- Cream together sugar, butter, eggs and milk until well combined in a large bowl or in the bowl of a stand mixer.
- Add flour, salt and baking powder until just combined.
- Liberally flour a work surface and rolling pin.
- Roll out about 1/4 of the dough at a time to 3/8 inch thickness.
- Cut with cookie cutters and place onto a cookie sheet lined with a cookie sheet liner or parchment paper.
- Bake about 10 minutes until cookies are just done and remove from baking sheet immediately. Frost when completely cooled.
- Soften butter and cream cheese, then blend together with powdered sugar, vanilla, salt, and half the milk. Add the rest of the milk gradually, beating until frosting is smooth and fluffy.
- Tint with food coloring if desired and frost cookies.
- Store cookies in an airtight container at room temperature.
After a couple of hours the frosting on these cookies will set slightly, however it will not get hard like a royal icing, so I don’t recommend stacking the cookies or the frosting will probably smudge. You can overlap the cookies on a cookie plate if you let the frosting set for a few hours first and then layer the cookies very gently.
You might think these need to be refrigerated because of the frosting, but they are fine at room temperature for a couple of days. Store them in an airtight container to keep them fresh. They also freeze quite well in a single layer in a ziplock bag.

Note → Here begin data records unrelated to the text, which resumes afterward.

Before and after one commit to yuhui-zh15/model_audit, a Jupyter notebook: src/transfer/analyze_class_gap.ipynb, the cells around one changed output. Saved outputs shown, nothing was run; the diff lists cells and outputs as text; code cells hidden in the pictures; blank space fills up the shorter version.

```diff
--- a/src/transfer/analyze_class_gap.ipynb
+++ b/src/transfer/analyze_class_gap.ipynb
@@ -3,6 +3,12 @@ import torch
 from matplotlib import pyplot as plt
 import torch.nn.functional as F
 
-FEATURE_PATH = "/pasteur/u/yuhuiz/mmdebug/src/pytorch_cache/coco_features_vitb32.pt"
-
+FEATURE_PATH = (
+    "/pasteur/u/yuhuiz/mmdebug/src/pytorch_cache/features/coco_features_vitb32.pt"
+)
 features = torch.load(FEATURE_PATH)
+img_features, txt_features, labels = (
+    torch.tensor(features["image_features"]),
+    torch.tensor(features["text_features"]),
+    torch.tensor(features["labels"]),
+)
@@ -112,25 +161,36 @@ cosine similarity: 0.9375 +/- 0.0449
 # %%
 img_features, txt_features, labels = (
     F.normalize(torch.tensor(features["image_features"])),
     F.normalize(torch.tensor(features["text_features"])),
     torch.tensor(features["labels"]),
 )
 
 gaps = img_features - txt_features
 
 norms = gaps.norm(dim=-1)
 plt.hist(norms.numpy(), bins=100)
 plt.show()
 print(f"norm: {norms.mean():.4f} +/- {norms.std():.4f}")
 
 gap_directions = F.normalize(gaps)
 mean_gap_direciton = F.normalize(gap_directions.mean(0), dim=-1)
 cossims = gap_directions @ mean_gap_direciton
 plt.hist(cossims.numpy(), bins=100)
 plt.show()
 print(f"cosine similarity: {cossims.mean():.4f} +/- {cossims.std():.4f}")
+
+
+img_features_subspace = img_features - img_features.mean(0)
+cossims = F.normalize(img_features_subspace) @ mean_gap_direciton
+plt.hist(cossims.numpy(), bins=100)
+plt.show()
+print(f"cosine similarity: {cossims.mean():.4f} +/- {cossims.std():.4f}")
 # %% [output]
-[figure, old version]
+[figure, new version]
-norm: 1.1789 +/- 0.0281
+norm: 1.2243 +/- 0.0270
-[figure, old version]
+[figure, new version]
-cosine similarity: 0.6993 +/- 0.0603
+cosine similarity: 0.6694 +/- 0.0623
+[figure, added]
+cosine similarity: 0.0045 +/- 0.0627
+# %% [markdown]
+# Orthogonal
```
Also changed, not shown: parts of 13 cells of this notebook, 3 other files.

First, be sure you start with slightly softened butter, NOT melted butter, and add the milk slowly so the frosting doesn’t get too runny. If it does end up too runny, adding in extra powdered sugar can help thicken it up to the desired consistency. If it is quite runny, you’ll want to add in some extra butter and cream cheese along with the powdered sugar.
Yes, you can, but you will need to divide the frosting into two parts. Keep one part fairly stiff so you can use it to outline the cookies, and then add more milk to the other part so it’s thinner. Use the thinner frosting to flood the cookies – it will settle looking flat. Remember that because this is a cream cheese frosting recipe (not a royal icing recipe) it won’t dry hard.